:: Exercise goal ::
Please show all lines of the records that include "PICKUP".

:: Available data ::

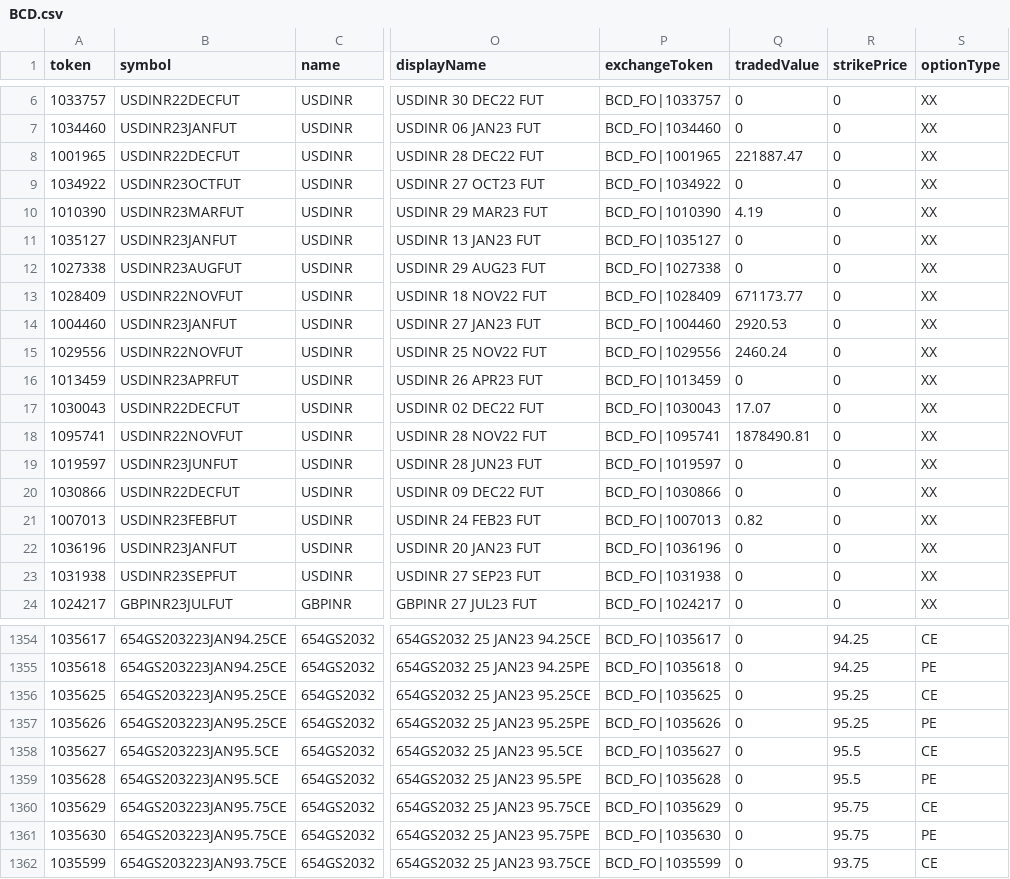
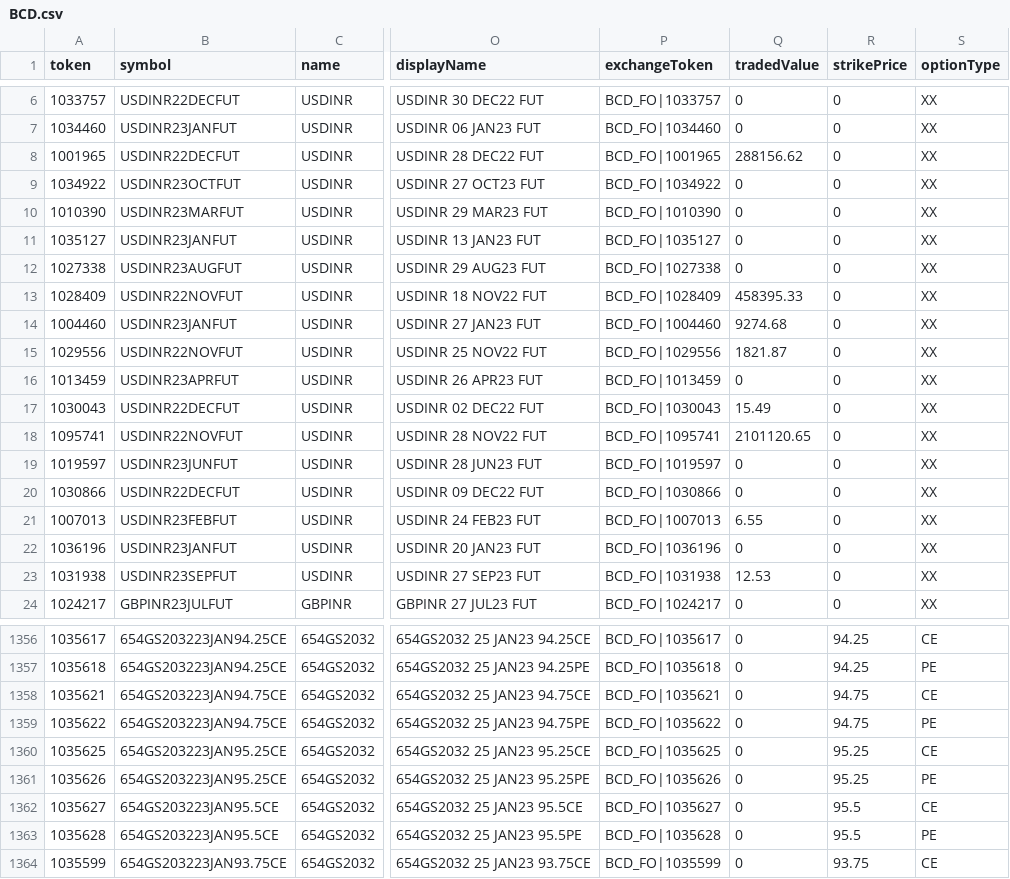
Before and after one commit to TechfaneTechnologies/upstox-master-contracts, a CSV file: csv/BCD.csv, drawn as a sheet; only a part is shown, gaps mark what is left out; the diff covers the shown part only; the diff names each change by its address in the sheet, - before the commit and + after, or states it on an @@ line.

```diff
--- a/csv/BCD.csv
+++ b/csv/BCD.csv
-Q8 (tradedValue): 221887.47
+Q8 (tradedValue): 288156.62
-Q10 (tradedValue): 4.19
+Q10 (tradedValue): 0
-Q13 (tradedValue): 671173.77
+Q13 (tradedValue): 458395.33
-Q14 (tradedValue): 2920.53
+Q14 (tradedValue): 9274.68
-Q15 (tradedValue): 2460.24
+Q15 (tradedValue): 1821.87
-Q17 (tradedValue): 17.07
+Q17 (tradedValue): 15.49
-Q18 (tradedValue): 1878490.81
+Q18 (tradedValue): 2101120.65
-Q21 (tradedValue): 0.82
+Q21 (tradedValue): 6.55
-Q23 (tradedValue): 0
+Q23 (tradedValue): 12.53
@@ row 1376 moved to row 1358: 1035621 @@
@@ row 1377 moved to row 1359: 1035622 @@
@@ row 1360 moved to row 1380: 1035629 @@
@@ row 1361 moved to row 1381: 1035630 @@
```
Also changed, not shown: 4 added rows, 17 moved rows and 4 edited cells elsewhere in this file, 11 other files.
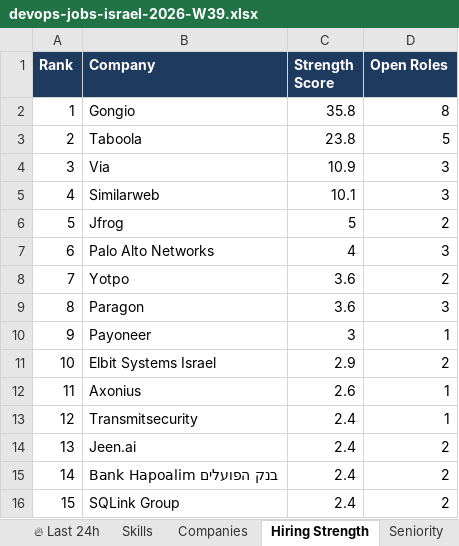
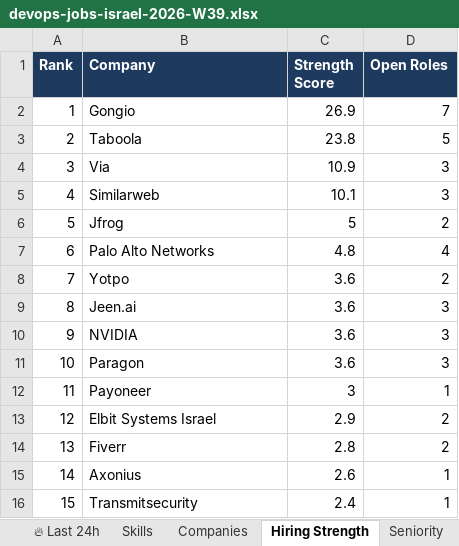
Before and after one commit to OrelBello/devops-market-data, an Excel workbook: reports/devops-jobs-israel-2026-W39.xlsx, sheet Hiring Strength, drawn as a sheet; values as stored, in another font and other column widths than the file's, no borders; removed rows and columns are numbered as before the commit, all else as after; the diff names each change by its address in the sheet, - before the commit and + after, or states it on an @@ line.

```diff
--- a/reports/devops-jobs-israel-2026-W39.xlsx (sheet Hiring Strength)
+++ b/reports/devops-jobs-israel-2026-W39.xlsx (sheet Hiring Strength)
-C2 (Strength Score): 35.8
+C2 (Strength Score): 26.9
-D2 (Open Roles): 8
+D2 (Open Roles): 7
-C7 (Strength Score): 4
+C7 (Strength Score): 4.8
-D7 (Open Roles): 3
+D7 (Open Roles): 4
+row 9: 8 | Jeen.ai | 3.6 | 3
+row 10: 9 | NVIDIA | 3.6 | 3
@@ column A (Rank) renumbered between rows 11 and 16 @@
+row 14: 13 | Fiverr | 2.8 | 2
-row 14: 13 | Jeen.ai | 2.4 | 2
-row 15: 14 | Bank Hapoalim בנק הפועלים | 2.4 | 2
-row 16: 15 | SQLink Group | 2.4 | 2
```
Also changed, not shown: sheet All Jobs, sheet 🔥 Last 24h, sheet 🪜 Junior Top Picks, sheet Companies, sheet Junior Stack Demand, sheet Locations, 4 more sheets, reports/devops-jobs-israel-latest.xlsx, reports/devops-juniors-israel-2026-W39.xlsx, 11 other files.
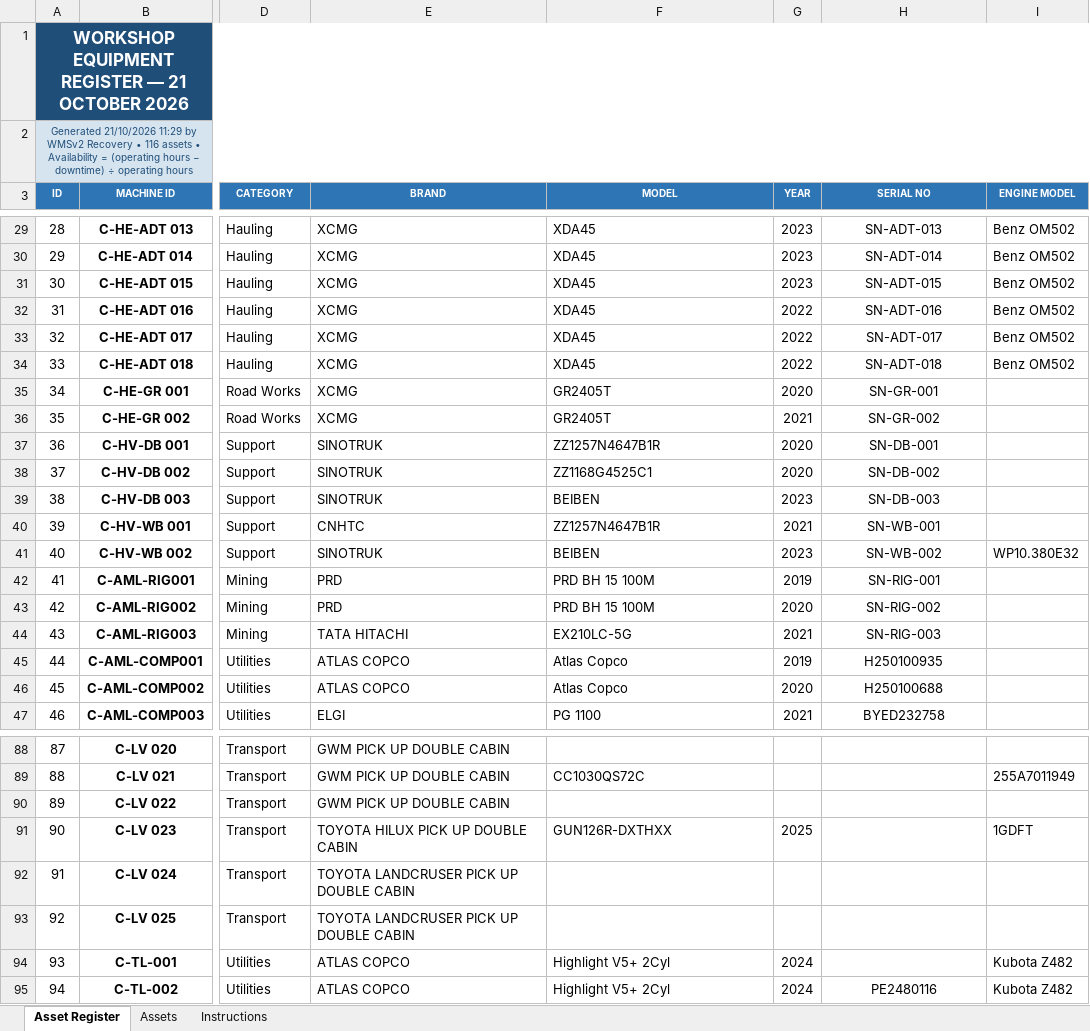
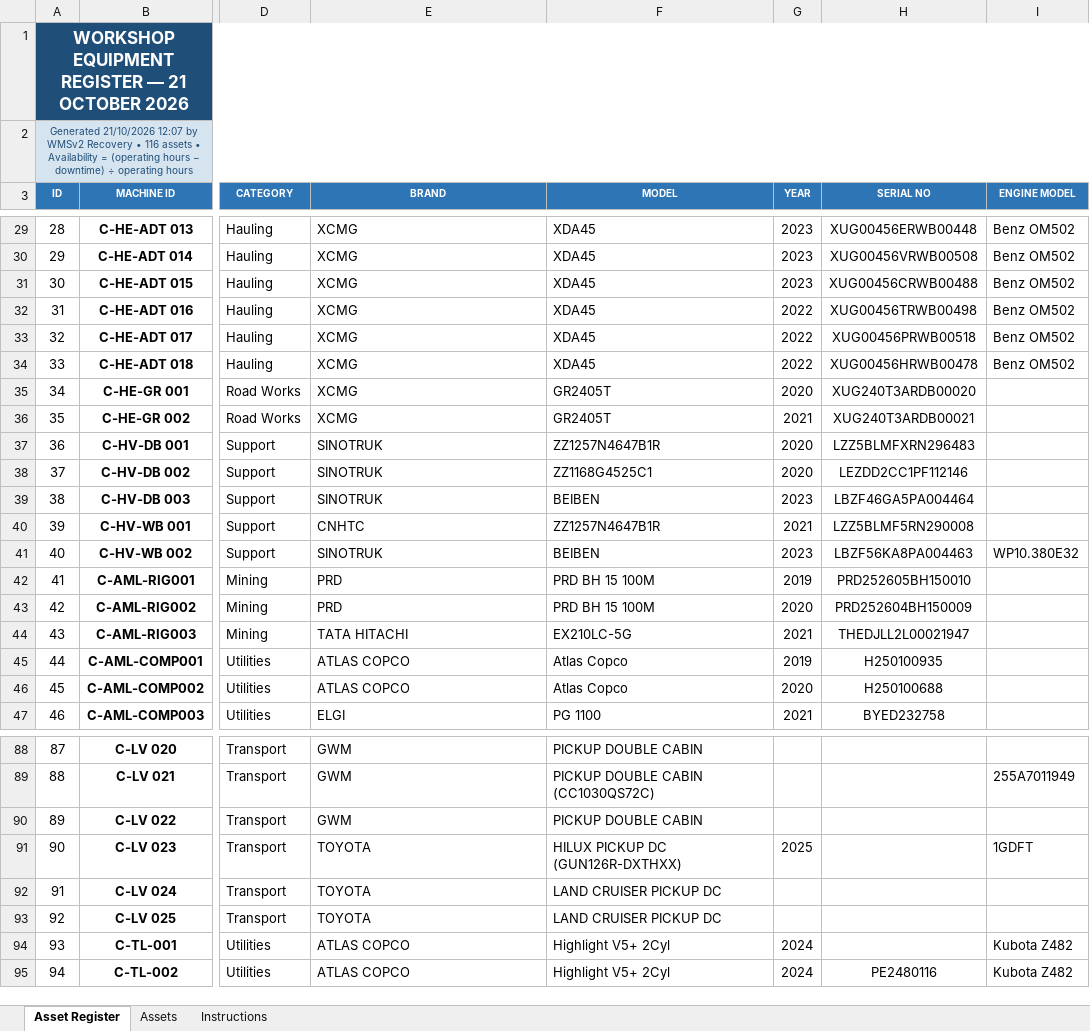
Before and after one commit to joaqimmaftah-png/wmsv2, an Excel workbook: database/Equipment_Register.xlsx, sheet Asset Register, drawn as a sheet; only a part is shown, gaps mark what is left out; values as stored, in another font and other column widths than the file's, no borders; the diff covers the shown part only; the diff names each change by its address in the sheet, - before the commit and + after, or states it on an @@ line.

```diff
--- a/database/Equipment_Register.xlsx (sheet Asset Register)
+++ b/database/Equipment_Register.xlsx (sheet Asset Register)
-A2 (ID): Generated 21/10/2026 11:29 by WMSv2…
+A2 (ID): Generated 21/10/2026 12:07 by WMSv2…
-H29 (SERIAL NO): SN-ADT-013
+H29 (SERIAL NO): XUG00456ERWB00448
-H30 (SERIAL NO): SN-ADT-014
+H30 (SERIAL NO): XUG00456VRWB00508
-H31 (SERIAL NO): SN-ADT-015
+H31 (SERIAL NO): XUG00456CRWB00488
-H32 (SERIAL NO): SN-ADT-016
+H32 (SERIAL NO): XUG00456TRWB00498
-H33 (SERIAL NO): SN-ADT-017
+H33 (SERIAL NO): XUG00456PRWB00518
-H34 (SERIAL NO): SN-ADT-018
+H34 (SERIAL NO): XUG00456HRWB00478
-H35 (SERIAL NO): SN-GR-001
+H35 (SERIAL NO): XUG240T3ARDB00020
-H36 (SERIAL NO): SN-GR-002
+H36 (SERIAL NO): XUG240T3ARDB00021
-H37 (SERIAL NO): SN-DB-001
+H37 (SERIAL NO): LZZ5BLMFXRN296483
-H38 (SERIAL NO): SN-DB-002
+H38 (SERIAL NO): LEZDD2CC1PF112146
-H39 (SERIAL NO): SN-DB-003
+H39 (SERIAL NO): LBZF46GA5PA004464
-H40 (SERIAL NO): SN-WB-001
+H40 (SERIAL NO): LZZ5BLMF5RN290008
-H41 (SERIAL NO): SN-WB-002
+H41 (SERIAL NO): LBZF56KA8PA004463
-H42 (SERIAL NO): SN-RIG-001
+H42 (SERIAL NO): PRD252605BH150010
-H43 (SERIAL NO): SN-RIG-002
+H43 (SERIAL NO): PRD252604BH150009
-H44 (SERIAL NO): SN-RIG-003
+H44 (SERIAL NO): THEDJLL2L00021947
-E88:E90 (BRAND): GWM PICK UP DOUBLE CABIN
+E88:E90 (BRAND): GWM
-F88 (MODEL): (empty)
+F88 (MODEL): PICKUP DOUBLE CABIN
-F89 (MODEL): CC1030QS72C
+F89 (MODEL): PICKUP DOUBLE CABIN (CC1030QS72C)
-F90 (MODEL): (empty)
+F90 (MODEL): PICKUP DOUBLE CABIN
-E91 (BRAND): TOYOTA HILUX PICK UP DOUBLE CABIN
+E91 (BRAND): TOYOTA
-F91 (MODEL): GUN126R-DXTHXX
+F91 (MODEL): HILUX PICKUP DC (GUN126R-DXTHXX)
-E92:E93 (BRAND): TOYOTA LANDCRUSER PICK UP DOUBLE CABIN
+E92:E93 (BRAND): TOYOTA
-F92:F93 (MODEL): (empty)
+F92:F93 (MODEL): LAND CRUISER PICKUP DC
```
Also changed, not shown: 90 edited cells elsewhere in this sheet, sheet Assets, sheet Instructions, 4 other files.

:: Solution for this task ::
+F88 (MODEL): PICKUP DOUBLE CABIN
+F89 (MODEL): PICKUP DOUBLE CABIN (CC1030QS72C)
+F90 (MODEL): PICKUP DOUBLE CABIN
+F91 (MODEL): HILUX PICKUP DC (GUN126R-DXTHXX)
+F92:F93 (MODEL): LAND CRUISER PICKUP DC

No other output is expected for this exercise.